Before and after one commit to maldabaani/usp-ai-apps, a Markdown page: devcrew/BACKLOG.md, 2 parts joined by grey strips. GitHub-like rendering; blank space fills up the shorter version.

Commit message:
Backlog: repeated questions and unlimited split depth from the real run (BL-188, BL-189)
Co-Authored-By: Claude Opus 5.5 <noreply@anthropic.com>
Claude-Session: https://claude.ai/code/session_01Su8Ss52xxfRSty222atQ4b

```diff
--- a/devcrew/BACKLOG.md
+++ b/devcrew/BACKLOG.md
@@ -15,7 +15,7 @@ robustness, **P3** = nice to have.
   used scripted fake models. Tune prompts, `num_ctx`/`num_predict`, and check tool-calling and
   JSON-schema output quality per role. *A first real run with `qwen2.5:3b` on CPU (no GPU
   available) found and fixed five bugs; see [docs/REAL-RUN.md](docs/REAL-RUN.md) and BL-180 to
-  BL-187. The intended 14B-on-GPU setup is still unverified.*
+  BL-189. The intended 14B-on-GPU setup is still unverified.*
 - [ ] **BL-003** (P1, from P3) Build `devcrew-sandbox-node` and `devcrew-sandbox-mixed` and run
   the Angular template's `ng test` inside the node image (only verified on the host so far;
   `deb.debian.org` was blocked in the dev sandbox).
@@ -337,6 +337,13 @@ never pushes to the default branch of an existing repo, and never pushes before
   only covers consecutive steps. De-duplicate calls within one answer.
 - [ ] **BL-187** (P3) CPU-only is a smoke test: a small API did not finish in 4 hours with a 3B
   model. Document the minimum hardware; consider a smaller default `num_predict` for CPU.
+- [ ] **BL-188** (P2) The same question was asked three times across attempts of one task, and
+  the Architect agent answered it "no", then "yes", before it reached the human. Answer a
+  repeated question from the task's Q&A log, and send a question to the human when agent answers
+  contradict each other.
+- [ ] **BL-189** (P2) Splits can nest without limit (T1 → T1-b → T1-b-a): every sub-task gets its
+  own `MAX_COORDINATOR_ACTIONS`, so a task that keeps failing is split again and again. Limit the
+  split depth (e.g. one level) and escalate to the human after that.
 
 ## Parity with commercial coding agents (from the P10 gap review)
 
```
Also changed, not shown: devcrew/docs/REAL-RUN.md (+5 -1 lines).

______________________________

• _Work item_
Return all the data above once more, precisely as given.

• _Response box_
Before and after one commit to maldabaani/usp-ai-apps, a Markdown page: devcrew/BACKLOG.md, 2 parts joined by grey strips. GitHub-like rendering; blank space fills up the shorter version.

Commit message:
Backlog: repeated questions and unlimited split depth from the real run (BL-188, BL-189)
Co-Authored-By: Claude Opus 5.5 <noreply@anthropic.com>
Claude-Session: https://claude.ai/code/session_01Su8Ss52xxfRSty222atQ4b

```diff
--- a/devcrew/BACKLOG.md
+++ b/devcrew/BACKLOG.md
@@ -15,7 +15,7 @@ robustness, **P3** = nice to have.
   used scripted fake models. Tune prompts, `num_ctx`/`num_predict`, and check tool-calling and
   JSON-schema output quality per role. *A first real run with `qwen2.5:3b` on CPU (no GPU
   available) found and fixed five bugs; see [docs/REAL-RUN.md](docs/REAL-RUN.md) and BL-180 to
-  BL-187. The intended 14B-on-GPU setup is still unverified.*
+  BL-189. The intended 14B-on-GPU setup is still unverified.*
 - [ ] **BL-003** (P1, from P3) Build `devcrew-sandbox-node` and `devcrew-sandbox-mixed` and run
   the Angular template's `ng test` inside the node image (only verified on the host so far;
   `deb.debian.org` was blocked in the dev sandbox).
@@ -337,6 +337,13 @@ never pushes to the default branch of an existing repo, and never pushes before
   only covers consecutive steps. De-duplicate calls within one answer.
 - [ ] **BL-187** (P3) CPU-only is a smoke test: a small API did not finish in 4 hours with a 3B
   model. Document the minimum hardware; consider a smaller default `num_predict` for CPU.
+- [ ] **BL-188** (P2) The same question was asked three times across attempts of one task, and
+  the Architect agent answered it "no", then "yes", before it reached the human. Answer a
+  repeated question from the task's Q&A log, and send a question to the human when agent answers
+  contradict each other.
+- [ ] **BL-189** (P2) Splits can nest without limit (T1 → T1-b → T1-b-a): every sub-task gets its
+  own `MAX_COORDINATOR_ACTIONS`, so a task that keeps failing is split again and again. Limit the
+  split depth (e.g. one level) and escalate to the human after that.
 
 ## Parity with commercial coding agents (from the P10 gap review)
 
```
Also changed, not shown: devcrew/docs/REAL-RUN.md (+5 -1 lines).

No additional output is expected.